Each line below should be retyped exactly, with no pictures.

*** Opening of ENTRIES SUPPLIED ***

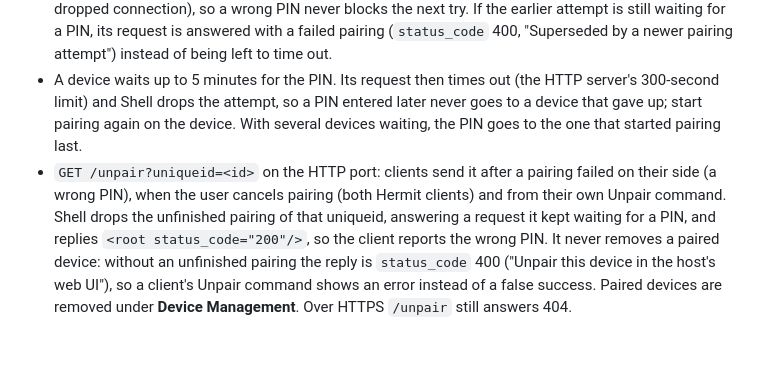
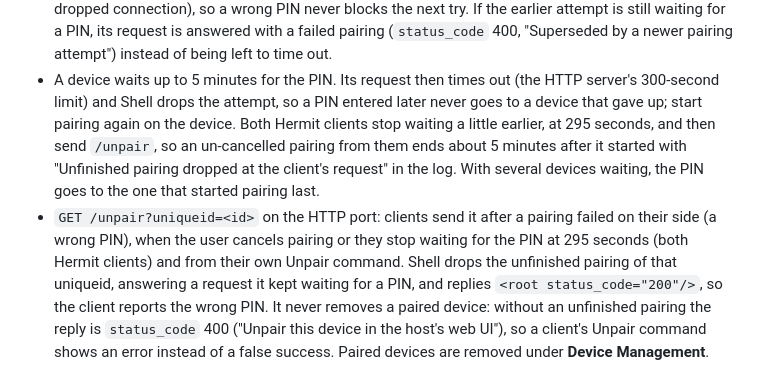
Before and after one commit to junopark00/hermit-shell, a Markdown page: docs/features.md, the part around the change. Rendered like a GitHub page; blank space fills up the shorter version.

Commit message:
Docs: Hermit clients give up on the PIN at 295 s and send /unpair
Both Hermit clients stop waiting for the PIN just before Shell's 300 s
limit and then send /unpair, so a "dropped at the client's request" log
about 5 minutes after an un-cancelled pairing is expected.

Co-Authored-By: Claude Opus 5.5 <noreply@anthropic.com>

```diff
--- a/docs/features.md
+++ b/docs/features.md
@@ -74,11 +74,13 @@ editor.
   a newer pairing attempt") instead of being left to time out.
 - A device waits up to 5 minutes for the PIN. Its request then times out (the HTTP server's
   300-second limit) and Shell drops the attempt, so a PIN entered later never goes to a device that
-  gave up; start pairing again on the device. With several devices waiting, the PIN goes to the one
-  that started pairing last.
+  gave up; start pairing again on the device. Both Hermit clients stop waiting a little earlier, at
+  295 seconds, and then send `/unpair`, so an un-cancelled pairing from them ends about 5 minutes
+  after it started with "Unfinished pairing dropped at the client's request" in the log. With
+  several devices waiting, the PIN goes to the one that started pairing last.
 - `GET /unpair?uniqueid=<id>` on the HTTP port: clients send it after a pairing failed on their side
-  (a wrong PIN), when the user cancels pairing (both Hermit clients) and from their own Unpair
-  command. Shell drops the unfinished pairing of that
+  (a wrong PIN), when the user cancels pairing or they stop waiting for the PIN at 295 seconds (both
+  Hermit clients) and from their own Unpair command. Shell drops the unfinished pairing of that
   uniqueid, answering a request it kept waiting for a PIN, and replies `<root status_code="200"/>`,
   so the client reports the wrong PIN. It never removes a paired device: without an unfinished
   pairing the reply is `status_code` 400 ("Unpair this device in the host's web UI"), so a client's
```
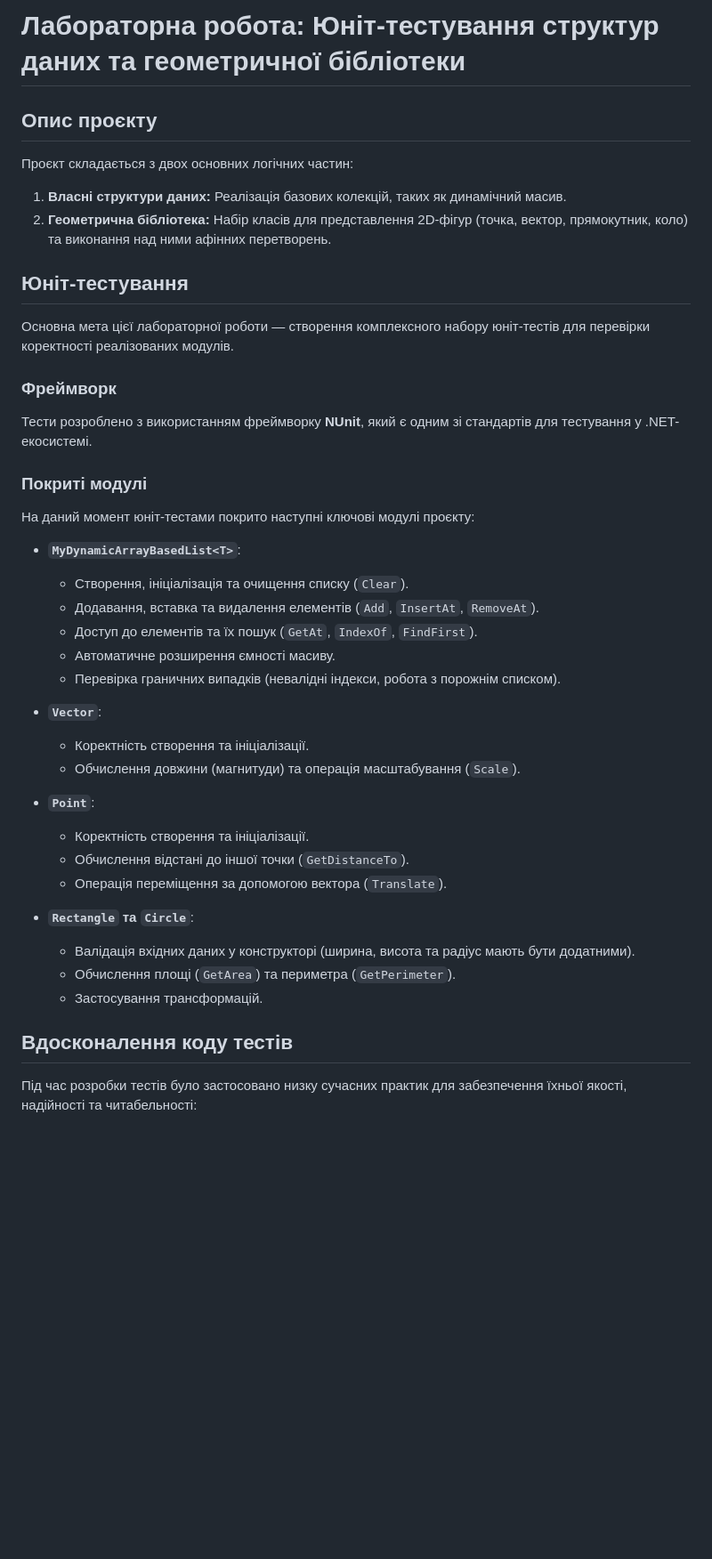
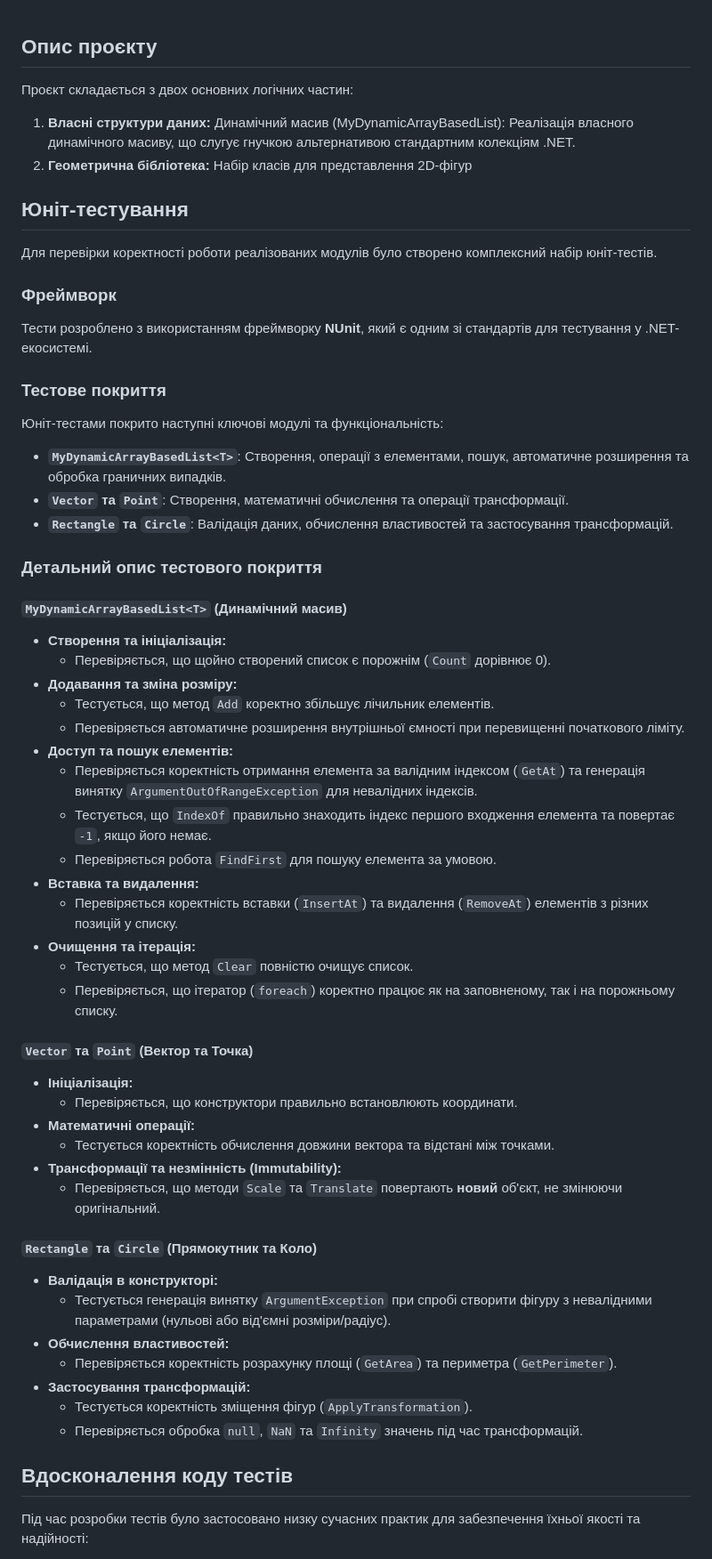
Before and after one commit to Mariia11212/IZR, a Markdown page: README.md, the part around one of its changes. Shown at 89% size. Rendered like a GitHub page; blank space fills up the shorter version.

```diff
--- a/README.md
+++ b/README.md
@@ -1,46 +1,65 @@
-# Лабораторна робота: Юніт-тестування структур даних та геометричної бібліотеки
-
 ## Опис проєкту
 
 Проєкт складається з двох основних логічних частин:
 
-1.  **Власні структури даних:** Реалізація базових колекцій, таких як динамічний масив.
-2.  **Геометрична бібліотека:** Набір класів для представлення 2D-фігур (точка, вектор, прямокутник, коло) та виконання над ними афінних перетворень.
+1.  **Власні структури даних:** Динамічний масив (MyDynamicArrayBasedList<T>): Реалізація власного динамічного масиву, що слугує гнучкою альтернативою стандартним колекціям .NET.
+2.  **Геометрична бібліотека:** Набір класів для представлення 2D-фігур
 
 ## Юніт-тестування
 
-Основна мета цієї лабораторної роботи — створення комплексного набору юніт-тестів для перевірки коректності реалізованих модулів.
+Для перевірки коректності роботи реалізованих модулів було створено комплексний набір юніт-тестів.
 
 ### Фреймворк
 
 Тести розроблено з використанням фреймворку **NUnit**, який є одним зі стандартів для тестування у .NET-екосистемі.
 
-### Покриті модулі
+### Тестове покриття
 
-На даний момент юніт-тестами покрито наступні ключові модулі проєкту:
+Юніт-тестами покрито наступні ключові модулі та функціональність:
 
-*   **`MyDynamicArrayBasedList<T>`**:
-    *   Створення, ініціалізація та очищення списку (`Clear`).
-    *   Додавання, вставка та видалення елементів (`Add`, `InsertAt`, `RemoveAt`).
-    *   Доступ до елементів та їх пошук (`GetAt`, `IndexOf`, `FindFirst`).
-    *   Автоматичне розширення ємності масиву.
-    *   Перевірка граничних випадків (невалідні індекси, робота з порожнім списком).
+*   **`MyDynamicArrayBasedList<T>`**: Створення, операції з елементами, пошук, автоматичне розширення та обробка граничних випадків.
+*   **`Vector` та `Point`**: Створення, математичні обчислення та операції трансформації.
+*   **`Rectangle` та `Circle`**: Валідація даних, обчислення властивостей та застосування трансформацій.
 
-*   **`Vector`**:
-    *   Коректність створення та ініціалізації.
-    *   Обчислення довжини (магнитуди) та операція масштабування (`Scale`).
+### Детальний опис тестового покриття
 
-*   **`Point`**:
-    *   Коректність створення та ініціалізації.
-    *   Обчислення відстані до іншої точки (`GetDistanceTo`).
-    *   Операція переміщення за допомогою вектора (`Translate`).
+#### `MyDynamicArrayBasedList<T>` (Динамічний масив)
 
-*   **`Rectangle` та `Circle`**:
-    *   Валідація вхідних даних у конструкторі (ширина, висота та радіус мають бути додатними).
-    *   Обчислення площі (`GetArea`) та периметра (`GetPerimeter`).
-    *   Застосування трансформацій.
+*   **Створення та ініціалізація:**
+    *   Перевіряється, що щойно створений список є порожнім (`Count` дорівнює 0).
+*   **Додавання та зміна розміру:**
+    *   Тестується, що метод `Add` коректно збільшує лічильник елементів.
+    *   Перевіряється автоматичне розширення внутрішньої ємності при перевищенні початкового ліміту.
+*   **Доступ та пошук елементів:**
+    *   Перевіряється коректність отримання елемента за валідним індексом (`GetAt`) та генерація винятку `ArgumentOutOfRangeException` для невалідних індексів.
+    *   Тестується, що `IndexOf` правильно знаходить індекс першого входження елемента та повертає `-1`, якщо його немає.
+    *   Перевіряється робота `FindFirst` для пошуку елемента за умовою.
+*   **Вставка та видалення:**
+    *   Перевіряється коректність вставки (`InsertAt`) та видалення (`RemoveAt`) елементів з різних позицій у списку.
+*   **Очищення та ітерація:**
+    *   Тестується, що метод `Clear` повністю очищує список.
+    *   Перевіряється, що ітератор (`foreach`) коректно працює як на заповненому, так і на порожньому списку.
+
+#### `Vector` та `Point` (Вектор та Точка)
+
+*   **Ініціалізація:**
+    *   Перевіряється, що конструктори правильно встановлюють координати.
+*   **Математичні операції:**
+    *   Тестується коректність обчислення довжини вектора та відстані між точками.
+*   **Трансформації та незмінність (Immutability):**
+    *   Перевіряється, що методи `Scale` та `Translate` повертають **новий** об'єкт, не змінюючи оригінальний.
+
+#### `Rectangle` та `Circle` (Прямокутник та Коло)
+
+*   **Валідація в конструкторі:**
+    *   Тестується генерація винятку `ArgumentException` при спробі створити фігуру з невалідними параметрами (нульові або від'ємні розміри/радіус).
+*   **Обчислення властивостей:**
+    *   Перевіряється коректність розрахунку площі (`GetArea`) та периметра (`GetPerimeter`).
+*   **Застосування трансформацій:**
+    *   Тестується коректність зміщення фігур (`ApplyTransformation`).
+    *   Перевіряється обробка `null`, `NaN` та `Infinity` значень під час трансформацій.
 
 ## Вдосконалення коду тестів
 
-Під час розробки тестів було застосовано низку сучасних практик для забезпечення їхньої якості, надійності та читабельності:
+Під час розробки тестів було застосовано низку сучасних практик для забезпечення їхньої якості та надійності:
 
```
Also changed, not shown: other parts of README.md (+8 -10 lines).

*** Close of ENTRIES SUPPLIED ***

### EXERCISE RESULT
Before and after one commit to junopark00/hermit-shell, a Markdown page: docs/features.md, the part around the change. Rendered like a GitHub page; blank space fills up the shorter version.

Commit message:
Docs: Hermit clients give up on the PIN at 295 s and send /unpair
Both Hermit clients stop waiting for the PIN just before Shell's 300 s
limit and then send /unpair, so a "dropped at the client's request" log
about 5 minutes after an un-cancelled pairing is expected.

Co-Authored-By: Claude Opus 5.5 <noreply@anthropic.com>

```diff
--- a/docs/features.md
+++ b/docs/features.md
@@ -74,11 +74,13 @@ editor.
   a newer pairing attempt") instead of being left to time out.
 - A device waits up to 5 minutes for the PIN. Its request then times out (the HTTP server's
   300-second limit) and Shell drops the attempt, so a PIN entered later never goes to a device that
-  gave up; start pairing again on the device. With several devices waiting, the PIN goes to the one
-  that started pairing last.
+  gave up; start pairing again on the device. Both Hermit clients stop waiting a little earlier, at
+  295 seconds, and then send `/unpair`, so an un-cancelled pairing from them ends about 5 minutes
+  after it started with "Unfinished pairing dropped at the client's request" in the log. With
+  several devices waiting, the PIN goes to the one that started pairing last.
 - `GET /unpair?uniqueid=<id>` on the HTTP port: clients send it after a pairing failed on their side
-  (a wrong PIN), when the user cancels pairing (both Hermit clients) and from their own Unpair
-  command. Shell drops the unfinished pairing of that
+  (a wrong PIN), when the user cancels pairing or they stop waiting for the PIN at 295 seconds (both
+  Hermit clients) and from their own Unpair command. Shell drops the unfinished pairing of that
   uniqueid, answering a request it kept waiting for a PIN, and replies `<root status_code="200"/>`,
   so the client reports the wrong PIN. It never removes a paired device: without an unfinished
   pairing the reply is `status_code` 400 ("Unpair this device in the host's web UI"), so a client's
```
Before and after one commit to Mariia11212/IZR, a Markdown page: README.md, the part around one of its changes. Shown at 89% size. Rendered like a GitHub page; blank space fills up the shorter version.

```diff
--- a/README.md
+++ b/README.md
@@ -1,46 +1,65 @@
-# Лабораторна робота: Юніт-тестування структур даних та геометричної бібліотеки
-
 ## Опис проєкту
 
 Проєкт складається з двох основних логічних частин:
 
-1.  **Власні структури даних:** Реалізація базових колекцій, таких як динамічний масив.
-2.  **Геометрична бібліотека:** Набір класів для представлення 2D-фігур (точка, вектор, прямокутник, коло) та виконання над ними афінних перетворень.
+1.  **Власні структури даних:** Динамічний масив (MyDynamicArrayBasedList<T>): Реалізація власного динамічного масиву, що слугує гнучкою альтернативою стандартним колекціям .NET.
+2.  **Геометрична бібліотека:** Набір класів для представлення 2D-фігур
 
 ## Юніт-тестування
 
-Основна мета цієї лабораторної роботи — створення комплексного набору юніт-тестів для перевірки коректності реалізованих модулів.
+Для перевірки коректності роботи реалізованих модулів було створено комплексний набір юніт-тестів.
 
 ### Фреймворк
 
 Тести розроблено з використанням фреймворку **NUnit**, який є одним зі стандартів для тестування у .NET-екосистемі.
 
-### Покриті модулі
+### Тестове покриття
 
-На даний момент юніт-тестами покрито наступні ключові модулі проєкту:
+Юніт-тестами покрито наступні ключові модулі та функціональність:
 
-*   **`MyDynamicArrayBasedList<T>`**:
-    *   Створення, ініціалізація та очищення списку (`Clear`).
-    *   Додавання, вставка та видалення елементів (`Add`, `InsertAt`, `RemoveAt`).
-    *   Доступ до елементів та їх пошук (`GetAt`, `IndexOf`, `FindFirst`).
-    *   Автоматичне розширення ємності масиву.
-    *   Перевірка граничних випадків (невалідні індекси, робота з порожнім списком).
+*   **`MyDynamicArrayBasedList<T>`**: Створення, операції з елементами, пошук, автоматичне розширення та обробка граничних випадків.
+*   **`Vector` та `Point`**: Створення, математичні обчислення та операції трансформації.
+*   **`Rectangle` та `Circle`**: Валідація даних, обчислення властивостей та застосування трансформацій.
 
-*   **`Vector`**:
-    *   Коректність створення та ініціалізації.
-    *   Обчислення довжини (магнитуди) та операція масштабування (`Scale`).
+### Детальний опис тестового покриття
 
-*   **`Point`**:
-    *   Коректність створення та ініціалізації.
-    *   Обчислення відстані до іншої точки (`GetDistanceTo`).
-    *   Операція переміщення за допомогою вектора (`Translate`).
+#### `MyDynamicArrayBasedList<T>` (Динамічний масив)
 
-*   **`Rectangle` та `Circle`**:
-    *   Валідація вхідних даних у конструкторі (ширина, висота та радіус мають бути додатними).
-    *   Обчислення площі (`GetArea`) та периметра (`GetPerimeter`).
-    *   Застосування трансформацій.
+*   **Створення та ініціалізація:**
+    *   Перевіряється, що щойно створений список є порожнім (`Count` дорівнює 0).
+*   **Додавання та зміна розміру:**
+    *   Тестується, що метод `Add` коректно збільшує лічильник елементів.
+    *   Перевіряється автоматичне розширення внутрішньої ємності при перевищенні початкового ліміту.
+*   **Доступ та пошук елементів:**
+    *   Перевіряється коректність отримання елемента за валідним індексом (`GetAt`) та генерація винятку `ArgumentOutOfRangeException` для невалідних індексів.
+    *   Тестується, що `IndexOf` правильно знаходить індекс першого входження елемента та повертає `-1`, якщо його немає.
+    *   Перевіряється робота `FindFirst` для пошуку елемента за умовою.
+*   **Вставка та видалення:**
+    *   Перевіряється коректність вставки (`InsertAt`) та видалення (`RemoveAt`) елементів з різних позицій у списку.
+*   **Очищення та ітерація:**
+    *   Тестується, що метод `Clear` повністю очищує список.
+    *   Перевіряється, що ітератор (`foreach`) коректно працює як на заповненому, так і на порожньому списку.
+
+#### `Vector` та `Point` (Вектор та Точка)
+
+*   **Ініціалізація:**
+    *   Перевіряється, що конструктори правильно встановлюють координати.
+*   **Математичні операції:**
+    *   Тестується коректність обчислення довжини вектора та відстані між точками.
+*   **Трансформації та незмінність (Immutability):**
+    *   Перевіряється, що методи `Scale` та `Translate` повертають **новий** об'єкт, не змінюючи оригінальний.
+
+#### `Rectangle` та `Circle` (Прямокутник та Коло)
+
+*   **Валідація в конструкторі:**
+    *   Тестується генерація винятку `ArgumentException` при спробі створити фігуру з невалідними параметрами (нульові або від'ємні розміри/радіус).
+*   **Обчислення властивостей:**
+    *   Перевіряється коректність розрахунку площі (`GetArea`) та периметра (`GetPerimeter`).
+*   **Застосування трансформацій:**
+    *   Тестується коректність зміщення фігур (`ApplyTransformation`).
+    *   Перевіряється обробка `null`, `NaN` та `Infinity` значень під час трансформацій.
 
 ## Вдосконалення коду тестів
 
-Під час розробки тестів було застосовано низку сучасних практик для забезпечення їхньої якості, надійності та читабельності:
+Під час розробки тестів було застосовано низку сучасних практик для забезпечення їхньої якості та надійності:
 
```
Also changed, not shown: other parts of README.md (+8 -10 lines).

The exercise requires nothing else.